If the doctor fails to do so, the insurance company could refuse to cover damages, which is not good for you or the doctor. Most medical negligence claims are never made, let alone pursued through a lawsuit, but if you hired a lawyer, your attorney will take the appropriate steps to file a lawsuit. This lets the insurer and the doctor know you are serious. Many medical malpractice lawsuits take time to resolve, particularly if you have a large claim and you should know that going in.

Negotiations With and Without the Insurer

In some cases, doctors are able to negotiate their own settlement because they are self insured. There are also rare cases where insurers will allow the doctor to negotiate the settlement without the input of the insurance company. This often occurs either when the injury is minor or when the doctor is clearly liable.

Negotiating With an Insurer

Once you’ve told the doctor that you intend to file – or alternatively, once you’ve submitted a Notice of Intent to Sue (NOI) – the negotiations will commence, usually with the input of the insurer. As a side note, NOIs are not necessary in every state and each jurisdiction has its own procedural requirements.

Once the process has begun, the doctor has the right to either reject or accept a settlement proposal, regardless of the insurer’s position on the matter. This is because doctors are required in some states to report medical malpractice settlements, as they may impact malpractice insurance rates and licensing.

A settlement can be reached at any time while court proceedings are underway even while the jury is considering the evidence. Because of the intense nature of such negotiations, many cases are presented to a mediator before going to trial. Ultimately, it is less common for medical malpractice cases to end in a settlement than other personal liability cases.

Getting a Lawyer

Because of the complexity of medical malpractice cases, it is a good idea to hire an experienced attorney who can help you sort through all the facts surrounding your claim and who can help you understand how the law applies to your specific circumstances. Attorneys are especially helpful in medical malpractice suits because – as was mentioned earlier – there can be a lot of deadlines and procedural complications. Lastly, having a lawyer by your side in negotiations puts you in a stronger position to resist the tactics of insurance reps and their attorneys who are trained to reduce the value of the settlement as much as possible.  

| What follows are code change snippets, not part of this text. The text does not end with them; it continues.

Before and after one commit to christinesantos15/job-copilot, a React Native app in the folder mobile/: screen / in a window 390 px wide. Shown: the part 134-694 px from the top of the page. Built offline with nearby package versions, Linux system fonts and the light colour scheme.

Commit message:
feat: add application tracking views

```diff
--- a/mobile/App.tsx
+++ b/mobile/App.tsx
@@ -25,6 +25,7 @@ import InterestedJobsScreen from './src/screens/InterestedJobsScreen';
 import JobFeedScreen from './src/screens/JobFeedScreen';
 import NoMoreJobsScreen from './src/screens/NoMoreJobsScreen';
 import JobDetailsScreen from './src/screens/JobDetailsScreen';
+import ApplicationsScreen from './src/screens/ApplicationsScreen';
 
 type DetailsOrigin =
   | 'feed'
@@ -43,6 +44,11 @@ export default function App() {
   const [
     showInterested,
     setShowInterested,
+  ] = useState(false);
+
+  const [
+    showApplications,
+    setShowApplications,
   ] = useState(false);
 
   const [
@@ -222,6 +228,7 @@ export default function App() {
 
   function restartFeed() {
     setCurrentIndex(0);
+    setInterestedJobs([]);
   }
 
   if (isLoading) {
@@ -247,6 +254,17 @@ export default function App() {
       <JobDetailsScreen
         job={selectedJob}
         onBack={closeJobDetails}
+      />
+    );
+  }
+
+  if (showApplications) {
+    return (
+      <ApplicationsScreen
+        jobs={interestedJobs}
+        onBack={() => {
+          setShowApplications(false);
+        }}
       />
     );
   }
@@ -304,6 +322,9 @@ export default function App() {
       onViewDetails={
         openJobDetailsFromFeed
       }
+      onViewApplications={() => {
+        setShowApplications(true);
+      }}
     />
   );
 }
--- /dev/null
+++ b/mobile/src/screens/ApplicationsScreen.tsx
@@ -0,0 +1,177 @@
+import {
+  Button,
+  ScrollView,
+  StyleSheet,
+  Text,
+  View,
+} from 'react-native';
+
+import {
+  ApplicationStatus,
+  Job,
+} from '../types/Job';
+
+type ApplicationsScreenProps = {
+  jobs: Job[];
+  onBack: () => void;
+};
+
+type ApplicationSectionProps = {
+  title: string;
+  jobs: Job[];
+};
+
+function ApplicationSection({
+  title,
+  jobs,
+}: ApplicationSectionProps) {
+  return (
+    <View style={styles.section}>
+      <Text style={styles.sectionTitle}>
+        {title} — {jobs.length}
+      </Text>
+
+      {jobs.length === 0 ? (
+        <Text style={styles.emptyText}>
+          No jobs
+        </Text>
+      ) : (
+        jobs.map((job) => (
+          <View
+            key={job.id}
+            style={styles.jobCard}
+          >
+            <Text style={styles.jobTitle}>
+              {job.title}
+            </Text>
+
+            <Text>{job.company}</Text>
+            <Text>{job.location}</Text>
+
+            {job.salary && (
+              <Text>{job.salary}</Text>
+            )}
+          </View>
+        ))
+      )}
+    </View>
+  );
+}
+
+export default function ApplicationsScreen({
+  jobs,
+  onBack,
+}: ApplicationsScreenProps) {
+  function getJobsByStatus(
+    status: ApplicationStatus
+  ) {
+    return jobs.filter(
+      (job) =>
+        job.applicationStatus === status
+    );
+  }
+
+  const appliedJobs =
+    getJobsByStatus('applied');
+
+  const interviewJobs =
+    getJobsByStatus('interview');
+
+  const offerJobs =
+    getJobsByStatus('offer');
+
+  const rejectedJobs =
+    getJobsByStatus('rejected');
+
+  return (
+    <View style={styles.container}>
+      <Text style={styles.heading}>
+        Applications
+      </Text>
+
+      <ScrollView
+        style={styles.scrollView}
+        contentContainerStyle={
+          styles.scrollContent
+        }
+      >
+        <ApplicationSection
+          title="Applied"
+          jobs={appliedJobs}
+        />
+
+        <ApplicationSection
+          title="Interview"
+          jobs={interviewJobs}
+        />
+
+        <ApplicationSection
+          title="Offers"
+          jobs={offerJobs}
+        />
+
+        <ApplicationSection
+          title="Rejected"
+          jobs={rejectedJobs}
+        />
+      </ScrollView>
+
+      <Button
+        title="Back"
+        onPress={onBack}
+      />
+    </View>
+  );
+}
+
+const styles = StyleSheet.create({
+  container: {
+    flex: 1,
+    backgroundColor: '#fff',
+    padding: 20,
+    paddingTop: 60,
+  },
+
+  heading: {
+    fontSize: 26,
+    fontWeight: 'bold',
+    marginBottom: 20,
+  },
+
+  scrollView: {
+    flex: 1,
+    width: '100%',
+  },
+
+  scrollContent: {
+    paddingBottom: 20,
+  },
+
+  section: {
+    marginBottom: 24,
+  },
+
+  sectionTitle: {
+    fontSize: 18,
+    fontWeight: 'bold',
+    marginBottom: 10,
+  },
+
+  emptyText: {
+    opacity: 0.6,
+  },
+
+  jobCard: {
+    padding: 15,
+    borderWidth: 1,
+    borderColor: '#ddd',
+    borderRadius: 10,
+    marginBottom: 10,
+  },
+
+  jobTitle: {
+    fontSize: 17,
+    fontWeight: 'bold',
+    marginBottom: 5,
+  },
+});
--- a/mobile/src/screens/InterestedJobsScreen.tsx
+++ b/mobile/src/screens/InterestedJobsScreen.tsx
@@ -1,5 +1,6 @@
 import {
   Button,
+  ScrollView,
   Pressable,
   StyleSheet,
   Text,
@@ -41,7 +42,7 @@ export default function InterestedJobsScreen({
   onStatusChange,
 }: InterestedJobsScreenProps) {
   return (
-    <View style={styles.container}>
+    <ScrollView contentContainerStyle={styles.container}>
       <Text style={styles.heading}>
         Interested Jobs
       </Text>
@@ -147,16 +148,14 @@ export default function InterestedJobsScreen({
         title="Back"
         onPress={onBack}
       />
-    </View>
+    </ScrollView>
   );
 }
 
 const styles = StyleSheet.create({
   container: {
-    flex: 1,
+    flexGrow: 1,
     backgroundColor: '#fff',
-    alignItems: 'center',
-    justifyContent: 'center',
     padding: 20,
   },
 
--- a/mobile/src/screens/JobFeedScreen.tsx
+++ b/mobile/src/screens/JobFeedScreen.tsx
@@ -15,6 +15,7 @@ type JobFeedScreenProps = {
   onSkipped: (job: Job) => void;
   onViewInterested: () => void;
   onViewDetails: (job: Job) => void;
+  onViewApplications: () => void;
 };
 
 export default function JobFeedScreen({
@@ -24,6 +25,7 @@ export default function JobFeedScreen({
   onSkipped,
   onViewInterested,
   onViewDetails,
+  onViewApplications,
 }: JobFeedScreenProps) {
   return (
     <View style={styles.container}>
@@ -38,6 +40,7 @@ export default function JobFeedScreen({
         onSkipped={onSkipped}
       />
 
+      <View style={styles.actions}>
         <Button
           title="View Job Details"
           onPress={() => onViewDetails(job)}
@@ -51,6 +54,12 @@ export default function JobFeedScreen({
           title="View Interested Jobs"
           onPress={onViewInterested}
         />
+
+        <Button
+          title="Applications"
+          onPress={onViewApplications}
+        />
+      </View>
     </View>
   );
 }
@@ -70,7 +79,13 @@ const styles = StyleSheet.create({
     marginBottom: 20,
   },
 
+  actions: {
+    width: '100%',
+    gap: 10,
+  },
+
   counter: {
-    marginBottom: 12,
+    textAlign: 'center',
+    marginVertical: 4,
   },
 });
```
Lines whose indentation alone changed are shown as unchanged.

In short, if you believe you may have a medical malpractice claim, you should always consult with an experienced medical malpractice lawyer before proceeding.